New Delhi, Feb 4: Wearing their trademark white and saffron caps respectively, thousands of AAP and BJP supporters from across India have swamped Delhi to do their bit for what is a do-or-die election for both parties. Students, doctors, engineers, lawyers, activists and even common labourers, they can now be spotted all over the national capital seeking support for the BJP or the AAP.
Most BJP campaigners from outside Delhi, estimated at about 15,000, have come from Gujarat, Rajasthan, Haryana, Punjab, Madhya Pradesh and Himachal Pradesh.
The 20,000-strong AAP army is drawn dominantly from Haryana, Maharashtra, Madhya Pradesh, Uttar Pradesh, Chhattisgarh and Karnataka.
Many are staying with friends and relatives. Others prefer the premises of BJP and AAP offices that have sprung up in all 70 constituencies.
From early in the morning, these volunteers branch out in constituencies allotted to them, soliciting support. Many position themselves outside the Delhi Metro stations and other hubs distributing pamphlets and caps.
BJP campaigners sport saffron caps. AAP caps are white in colour. Both have their party names and election symbols -- BJP's lotus and AAP's broom -- printed on them.
Amitabh Goswami, 31, an engineer from Bengaluru, has been in Delhi for a week. He and his friends stay at a friend's house at Mukherjee Nagar near Delhi University and campaign for AAP's Akhilesh Pati Tripathi, a former legislator.
All are engineers in the same company and are on leave, Goswami told IANS.
AAP's Punjab convenor Sucha Singh Chhotepur told IANS that over 20,000 AAP volunteers from other states were now in Delhi.
"From Punjab, more than 1,500 volunteers are helping AAP candidates. They mostly stay at party offices and houses of party leaders," he said.
"Four hundred of us have come from Madhya Pradesh," said Pankaj Singh of the AAP, adding 62 volunteers from Chhattisgarh were camping in Krishna Nagar, where BJP's chief ministerial candidate Kiran Bedi is contesting.
Delhi BJP spokesperson Harish Khurana told IANS that his party's volunteers were staying at their own cost.
"We have farmers, doctors, lawyers, businessmen and poor people from outside rubbing shoulders here," he said.
Balwant Singh, a farmer from Baghpat in Uttar Pradesh and a BJP supporter, said he reached Delhi Jan 25. He is campaigning for Najafgarh candidate Ajeet Singh Khadkhari. Three of his relatives have also come to Delhi.

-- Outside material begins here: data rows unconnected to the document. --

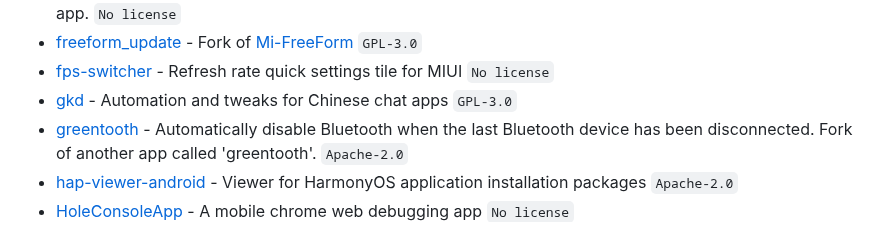
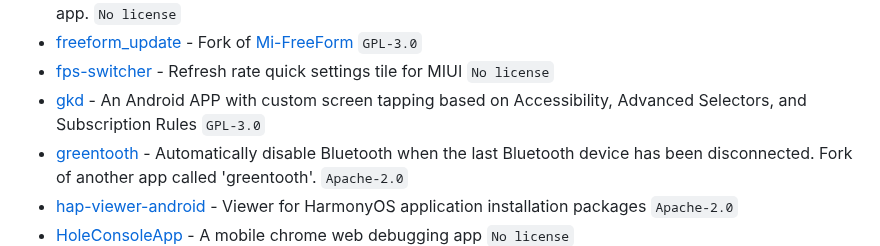
Before and after one commit to timschneeb/awesome-shizuku, a Markdown page: pages/UNLISTED.md, the part around the change. Rendered like a GitHub page.

Commit message:
Update gkd

```diff
--- a/pages/UNLISTED.md
+++ b/pages/UNLISTED.md
@@ -24,7 +24,7 @@ For the sake of completeness, these projects are linked despite being inaccessib
 * [FabricateOverlay](https://github.com/zacharee/FabricateOverlay) - (Deprecated) Manage fabricated overlays on Android 12.0; Android 12L breaks this app. `No license`
 * [freeform_update](https://github.com/eswd04/freeform_update) - Fork of [Mi-FreeForm](https://github.com/sunshine0523/Mi-FreeForm) `GPL-3.0`
 * [fps-switcher](https://github.com/AlphaBoom/fps_switcher) - Refresh rate quick settings tile for MIUI `No license`
-* [gkd](https://github.com/gkd-kit/gkd) - Automation and tweaks for Chinese chat apps `GPL-3.0`
+* [gkd](https://github.com/gkd-kit/gkd) - An Android APP with custom screen tapping based on Accessibility, Advanced Selectors, and Subscription Rules `GPL-3.0`
 * [greentooth](https://github.com/qwerty12/greentooth) - Automatically disable Bluetooth when the last Bluetooth device has been disconnected. Fork of another app called 'greentooth'. `Apache-2.0`
 * [hap-viewer-android](https://github.com/westinyang/hap-viewer-android) - Viewer for HarmonyOS application installation packages `Apache-2.0`
 * [HoleConsoleApp](https://github.com/zmide/HoleConsoleApp) - A mobile chrome web debugging app `No license`
```
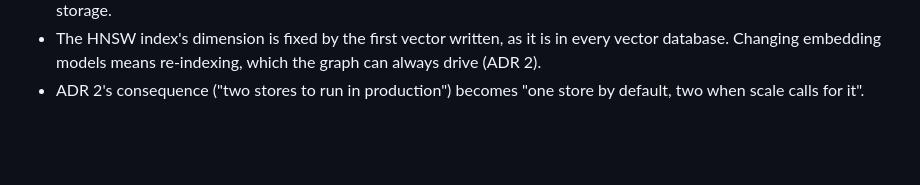
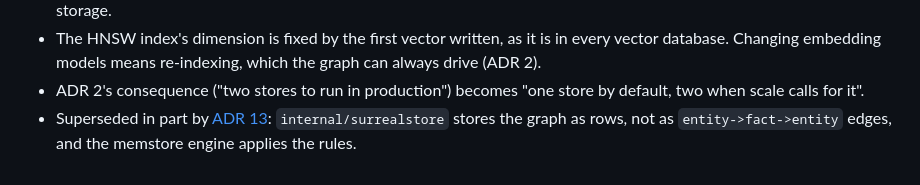
Before and after one commit to dhm116/bearing, a Markdown page: docs/adr/0005-one-store-to-start.md, the part around the change. GitHub-like rendering; blank space fills up the shorter version.

```diff
--- a/docs/adr/0005-one-store-to-start.md
+++ b/docs/adr/0005-one-store-to-start.md
@@ -80,3 +80,6 @@ Options considered:
   which the graph can always drive (ADR 2).
 - ADR 2's consequence ("two stores to run in production") becomes "one store
   by default, two when scale calls for it".
+- Superseded in part by [ADR 13](0013-backends-store-rows-one-engine-applies-rules.md):
+  `internal/surrealstore` stores the graph as rows, not as
+  `entity->fact->entity` edges, and the memstore engine applies the rules.
```
Also changed, not shown: docs/adr/0013-backends-store-rows-one-engine-applies-rules.md (added, +90 -0 lines).
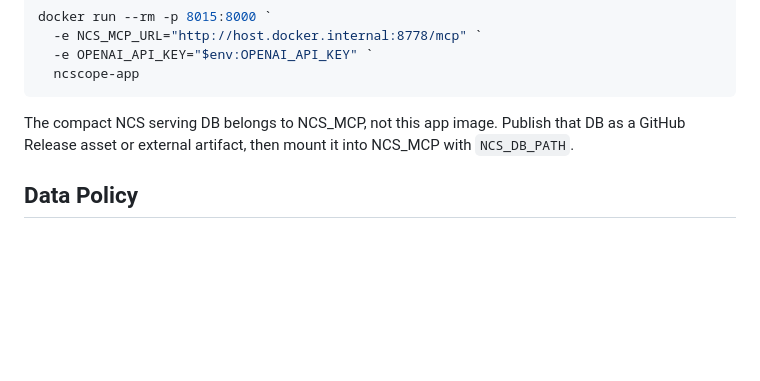
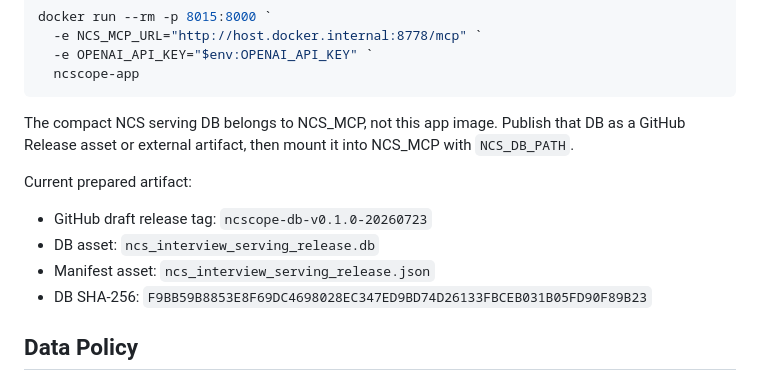
Before and after one commit to koul777/NCScope, a Markdown page: README.md, the part around the change. Drawn GitHub-style; blank space fills up the shorter version.

Commit message:
Document NCScope serving DB release artifact

```diff
--- a/README.md
+++ b/README.md
@@ -103,6 +103,13 @@ The compact NCS serving DB belongs to NCS_MCP, not this app image. Publish that
 DB as a GitHub Release asset or external artifact, then mount it into NCS_MCP
 with `NCS_DB_PATH`.
 
+Current prepared artifact:
+
+- GitHub draft release tag: `ncscope-db-v0.1.0-20260723`
+- DB asset: `ncs_interview_serving_release.db`
+- Manifest asset: `ncs_interview_serving_release.json`
+- DB SHA-256: `F9BB59B8853E8F69DC4698028EC347ED9BD74D26133FBCEB031B05FD90F89B23`
+
 ## Data Policy
 
 - Do not commit `.db`, `.xlsx`, local logs, virtual environments, or `node_modules`.
```
Also changed, not shown: reports/ncscope_mvp_smoke_20260723.md (+9 -2 lines).
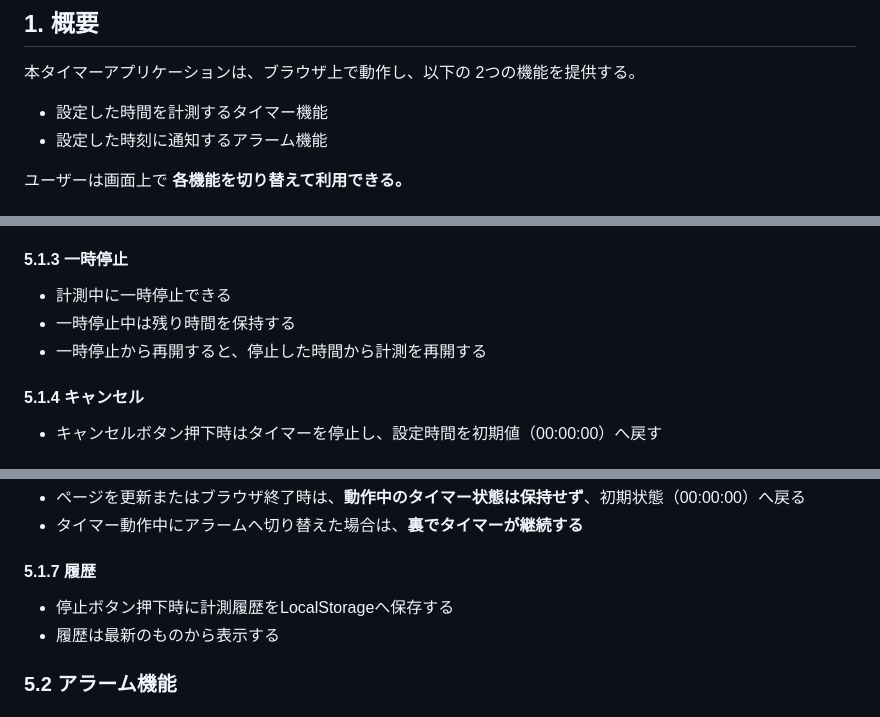
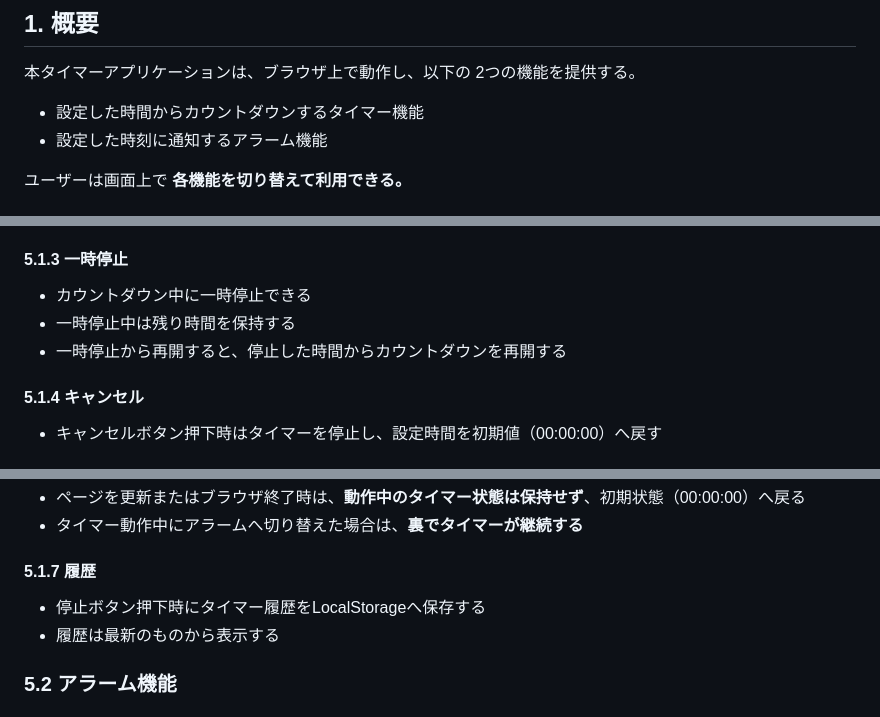
Before and after one commit to arisa-portfolio/timer-ts, a Markdown page: docs/仕様/要求仕様書-タイマーアプリ.md, 3 parts joined by grey strips. Rendered like a GitHub page.

Commit message:
計測 → カウントダウン へ変更

```diff
--- a/docs/仕様/要求仕様書-タイマーアプリ.md
+++ b/docs/仕様/要求仕様書-タイマーアプリ.md
@@ -4,7 +4,7 @@
 
 本タイマーアプリケーションは、ブラウザ上で動作し、以下の 2つの機能を提供する。
 
-- 設定した時間を計測するタイマー機能
+- 設定した時間からカウントダウンするタイマー機能
 - 設定した時刻に通知するアラーム機能
 
 ユーザーは画面上で **各機能を切り替えて利用できる。**
@@ -51,9 +51,9 @@
 
 #### 5.1.3 一時停止
 
-- 計測中に一時停止できる
+- カウントダウン中に一時停止できる
 - 一時停止中は残り時間を保持する
-- 一時停止から再開すると、停止した時間から計測を再開する
+- 一時停止から再開すると、停止した時間からカウントダウンを再開する
 
 #### 5.1.4 キャンセル
 
@@ -72,7 +72,7 @@
 
 #### 5.1.7 履歴
 
-- 停止ボタン押下時に計測履歴をLocalStorageへ保存する
+- 停止ボタン押下時にタイマー履歴をLocalStorageへ保存する
 - 履歴は最新のものから表示する
 
 ### 5.2 アラーム機能
```
Also changed, not shown: other parts of docs/仕様/要求仕様書-タイマーアプリ.md (+1 -1 lines).
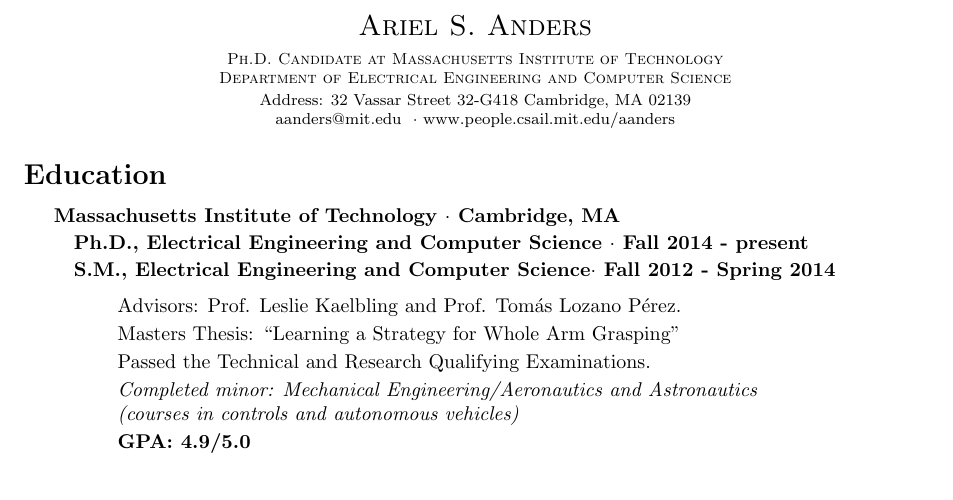
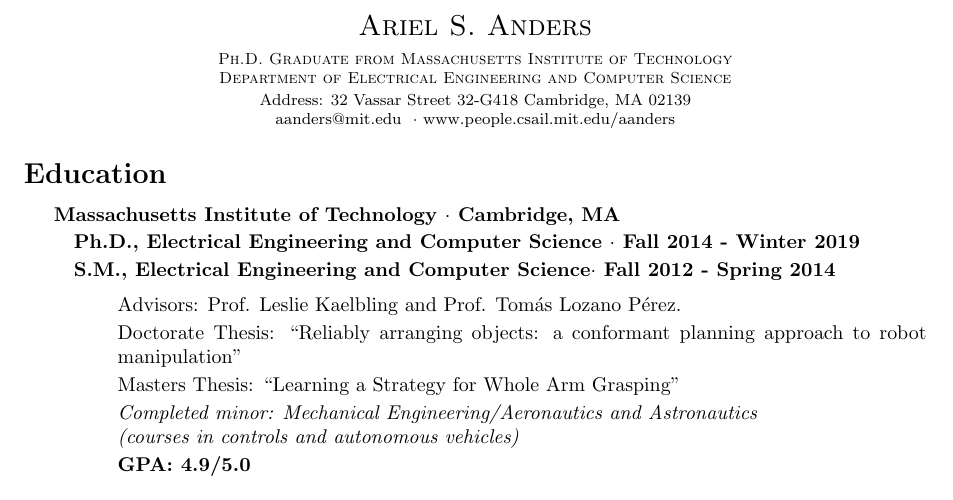
Before and after one commit to arii/arii.github.io, a LaTeX CV (resume/resume.tex): part of page 1 of 2, cut so that both start at the same text. Compiled offline with pdfLaTeX.

Commit message:
updated res

```diff
--- a/resume/resume.tex
+++ b/resume/resume.tex
@@ -52,7 +52,7 @@
 \begin{document}
 \begin{center}
 \namestyle Ariel S. Anders \\[0.3em]
-\deptstyle Ph.D. Candidate  at  Massachusetts Institute of Technology \\Department of Electrical Engineering and Computer Science\\[0.2em]
+\deptstyle Ph.D. Graduate from  Massachusetts Institute of Technology \\Department of Electrical Engineering and Computer Science\\[0.2em]
 \addressstyle Address: 32 Vassar Street 32-G418 Cambridge, MA 02139\\
     aanders@mit.edu \ $\cdot$ www.people.csail.mit.edu/aanders
 \end{center}
@@ -61,13 +61,13 @@
  \subparagraph{Massachusetts Institute of Technology $\cdot$ Cambridge, MA}
 
 \begin{itemize}
-    \item {\bf Ph.D., Electrical Engineering and Computer Science $\cdot$ Fall 2014 - present}
+    \item {\bf Ph.D., Electrical Engineering and Computer Science $\cdot$ Fall 2014 - Winter 2019}
     \item {\bf S.M., Electrical Engineering and Computer Science$\cdot$ Fall 2012 - Spring 2014}
 
  	\begin{itemize}
         \item Advisors: Prof. Leslie Kaelbling and Prof. Tom\'as Lozano P\'erez.
+	    \item Doctorate Thesis: ``Reliably arranging objects: a conformant planning approach to robot manipulation''
 	    \item Masters Thesis: ``Learning a Strategy for Whole Arm Grasping''
-        \item Passed the Technical and Research Qualifying Examinations.
         \item {\em Completed minor: Mechanical Engineering/Aeronautics and Astronautics\\
                 (courses in controls and autonomous vehicles)}
         \item {\bf GPA:  4.9/5.0 }
```
Also changed, not shown: cv.pdf, resume.pdf.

In comparison to the all four MPs of the AAP from Punjab, more than 120 MPs of the BJP are campaigning in Delhi besides several central ministers, a few chief ministers and party leaders from several states.
BJP leaders hold five to 10 rallies every day. The BJP's campaign leader is of course Prime Minister Narendra Modi.
The Congress, which is struggling to stay relevant in the election, says it does not need volunteers from outside Delhi.
"Our party does not need support from outside," party leader Mukesh Sharma told IANS.
A total of 673 candidates are in the fray for Saturday's polls to the 70-seat Delhi assembly. The results will be out Feb 10.
The 2013 election produced a hung assembly, with the BJP winning 31 seats and the AAP 28. The Congress tumbled from 43 seats to eight.
But with Congress backing, the AAP formed a government. After 49 days, however, Kejriwal resigned in February 2014, leading to President's Rule.
(Alok Singh can be contacted at firstname.lastname@example.org)